The Stoner 63 Weapon System is the brain child of Eugene Stoner, the chief designer of the AR-10, AR-15/M-16 and many other unique weapon designs. The project goal was to develop a family of small arms built around a common receiver and a number of assemblies. The precursor of the Stoner 63 weapon series was the M69W in 7.62X51mm. The M69W designed in 1962 was the first design to employ a common receiver that could be inverted for use as a light machine gun (LMG) or a rifle. The second generation was given the designation Stoner 62 and was again in 7.62X51mm. Only two were generated before Cadillac Gage decided to focus on the 5.56X45mm round. The Stoner 63 was finally ready in 1963, hence the name. The complete Stoner 63 weapons system was demonstrated to the Marines in August of 1963. L Company 3rd 1st Marines (Capt. Joseph Gibbs Commanding) tested the Stoner in Vietnam for approximately six months. The Marines were impressed with the light machine gun and rifle configurations. The Marines use Army Material Command for logistical support and therefore were selected to perform trials on the Stoner 63. Unfortunately the Army Material Command was prejudiced against previous Stoner designs and they were already determined to adopt the Rodman bull pup SAW using the 6mm XM732 cartridge. The tests were conducted at the Rodman Lab test facilities and the project manager for the Stoner 63 was also involved with the Rodman project. The Stoner 63 failed the test due to having unacceptably high number of stoppages and failures. This was attributed to Army Material Command imposing unrealistic ammunition requirements that exhibited large variations in gas port pressure. After the failed test, Cadillac Gage was requested to submit the Stoner 63 in the 6mm XM732 round but they declined.
The Stoner 63 went to Vietnam while barely past the prototype stage. Even at this early developmental stage the SEALs found it to be a extremely useful weapon in combat. Before the Army Material Command could complete their prejudiced test, the U.S. Marines, Army, and Air Force submitted recommend changes to the Stoner 63 system. A total of 2,400 Stoner 63s had been manufactured up until this point. The modifications were implemented in August of 1966 and the weapon system was redesignated as the Stoner 63A. The Stoner 63A now limited issue to the SEALs was designated as the XM23 for the carbine, XM22E1 for the rifle and XM207 (later the XM207E1 then Mk23 Mod. 0) for the light machine gun.
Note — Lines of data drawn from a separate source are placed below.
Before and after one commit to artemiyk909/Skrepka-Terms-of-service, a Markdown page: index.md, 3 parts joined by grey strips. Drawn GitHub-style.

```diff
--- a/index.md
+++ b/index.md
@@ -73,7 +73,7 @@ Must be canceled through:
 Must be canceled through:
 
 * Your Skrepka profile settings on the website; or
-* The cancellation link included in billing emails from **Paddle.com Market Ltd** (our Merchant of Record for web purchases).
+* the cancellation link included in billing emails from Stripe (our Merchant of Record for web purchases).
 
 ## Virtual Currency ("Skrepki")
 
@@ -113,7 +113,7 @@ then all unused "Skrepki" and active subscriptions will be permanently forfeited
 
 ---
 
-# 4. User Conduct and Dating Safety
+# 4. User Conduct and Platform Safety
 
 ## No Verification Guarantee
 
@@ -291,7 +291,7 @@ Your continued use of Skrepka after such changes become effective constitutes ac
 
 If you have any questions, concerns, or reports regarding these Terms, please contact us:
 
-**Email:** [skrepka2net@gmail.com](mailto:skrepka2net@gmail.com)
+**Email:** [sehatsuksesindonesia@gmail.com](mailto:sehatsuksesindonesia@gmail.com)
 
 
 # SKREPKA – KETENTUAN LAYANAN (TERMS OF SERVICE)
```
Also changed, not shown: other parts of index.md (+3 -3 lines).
NWM (Nederlandsche Wapen-En Munitiefabriek) of the Netherlands acquired the rights to sell the weapon outside North America in 1967. NWM introduced some modifications in 1969 and redesignated the weapon as the Stoner 63A1. NWM never manufactured any Stoners. All NWM Stoners were made by Cadillac Gage and exported to Europe. The NWM guns were later imported back to the United States as Pre-86 dealer samples. Stoner production ceased by 1971 with 2,400 63s, 850 63As, and 100 Mk23 Mod 0 produced. Most of these guns were torched by the government after the adoption of the FN M249 in 1983. Reed Knight bought the tooling from Cadillac Gage and produced 100 receivers before the 1986 machine gun ban. The low production numbers coupled with the lack of US adoption has made the Stoner Machine guns rare, but much sought after, NFA weapon. There are approximately 25 transferable Stoner 63s left. Registered Stoner 63As consist of approximately 35 pre86 dealer samples and 5 transferables, not including the 100 transferable ones manufactured by Reed Knight.
(source) Mongo's Machine Gun page